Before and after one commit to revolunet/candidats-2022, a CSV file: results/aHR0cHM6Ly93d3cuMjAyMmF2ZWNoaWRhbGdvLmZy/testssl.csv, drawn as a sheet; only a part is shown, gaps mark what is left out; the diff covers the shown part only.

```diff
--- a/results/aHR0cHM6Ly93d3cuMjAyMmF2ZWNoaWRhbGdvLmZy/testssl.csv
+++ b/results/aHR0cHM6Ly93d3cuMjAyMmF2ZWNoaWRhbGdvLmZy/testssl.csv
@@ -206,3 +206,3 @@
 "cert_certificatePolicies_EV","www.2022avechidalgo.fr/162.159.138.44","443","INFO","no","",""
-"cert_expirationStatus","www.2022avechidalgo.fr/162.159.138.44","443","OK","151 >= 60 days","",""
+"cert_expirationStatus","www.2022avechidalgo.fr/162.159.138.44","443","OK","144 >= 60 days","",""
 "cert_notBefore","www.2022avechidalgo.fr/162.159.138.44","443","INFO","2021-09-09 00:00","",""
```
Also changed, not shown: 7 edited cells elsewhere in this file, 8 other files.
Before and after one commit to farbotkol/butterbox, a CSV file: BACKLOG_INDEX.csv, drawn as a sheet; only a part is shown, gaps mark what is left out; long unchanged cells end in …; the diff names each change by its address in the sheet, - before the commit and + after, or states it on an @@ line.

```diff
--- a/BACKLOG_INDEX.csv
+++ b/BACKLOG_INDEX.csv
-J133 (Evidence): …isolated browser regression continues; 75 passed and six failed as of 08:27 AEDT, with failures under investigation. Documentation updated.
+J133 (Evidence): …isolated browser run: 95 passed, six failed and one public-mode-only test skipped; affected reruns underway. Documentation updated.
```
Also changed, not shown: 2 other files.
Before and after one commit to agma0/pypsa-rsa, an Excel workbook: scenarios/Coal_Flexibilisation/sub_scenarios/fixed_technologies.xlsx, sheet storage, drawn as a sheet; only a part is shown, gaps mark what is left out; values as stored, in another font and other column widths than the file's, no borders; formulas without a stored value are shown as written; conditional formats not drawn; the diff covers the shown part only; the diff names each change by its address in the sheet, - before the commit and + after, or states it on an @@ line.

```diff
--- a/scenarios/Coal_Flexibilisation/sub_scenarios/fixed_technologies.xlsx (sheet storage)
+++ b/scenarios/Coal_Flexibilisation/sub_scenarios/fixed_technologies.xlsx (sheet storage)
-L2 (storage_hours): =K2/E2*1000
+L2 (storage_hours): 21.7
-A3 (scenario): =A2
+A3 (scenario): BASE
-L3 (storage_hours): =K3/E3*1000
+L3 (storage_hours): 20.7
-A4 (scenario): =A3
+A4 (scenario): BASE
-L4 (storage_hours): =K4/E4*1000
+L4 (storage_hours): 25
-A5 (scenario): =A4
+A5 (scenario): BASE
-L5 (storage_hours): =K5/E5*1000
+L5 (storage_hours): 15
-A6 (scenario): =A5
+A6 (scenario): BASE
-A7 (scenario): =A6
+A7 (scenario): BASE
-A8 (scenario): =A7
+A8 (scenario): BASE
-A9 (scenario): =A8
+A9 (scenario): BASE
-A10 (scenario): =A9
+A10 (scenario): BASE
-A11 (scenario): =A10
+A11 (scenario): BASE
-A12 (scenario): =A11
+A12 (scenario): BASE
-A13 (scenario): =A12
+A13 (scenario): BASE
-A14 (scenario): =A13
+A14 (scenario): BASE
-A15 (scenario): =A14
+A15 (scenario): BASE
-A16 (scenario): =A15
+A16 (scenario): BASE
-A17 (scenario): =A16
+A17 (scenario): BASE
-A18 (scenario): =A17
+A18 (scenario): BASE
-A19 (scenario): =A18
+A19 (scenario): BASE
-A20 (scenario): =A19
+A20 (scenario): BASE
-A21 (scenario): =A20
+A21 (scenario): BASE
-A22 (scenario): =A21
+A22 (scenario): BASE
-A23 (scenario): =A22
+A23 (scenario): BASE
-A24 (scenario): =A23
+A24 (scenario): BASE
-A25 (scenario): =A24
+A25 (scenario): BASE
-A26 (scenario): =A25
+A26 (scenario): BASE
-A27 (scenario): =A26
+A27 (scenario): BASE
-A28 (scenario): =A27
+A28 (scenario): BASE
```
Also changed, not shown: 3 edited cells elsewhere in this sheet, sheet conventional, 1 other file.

TASK TO COMPLETE: Find the lines in the records that contain the word "Documentation", then copy every one of them.

ANSWER TO THIS PROBLEM:
-J133 (Evidence): …isolated browser regression continues; 75 passed and six failed as of 08:27 AEDT, with failures under investigation. Documentation updated.
+J133 (Evidence): …isolated browser run: 95 passed, six failed and one public-mode-only test skipped; affected reruns underway. Documentation updated.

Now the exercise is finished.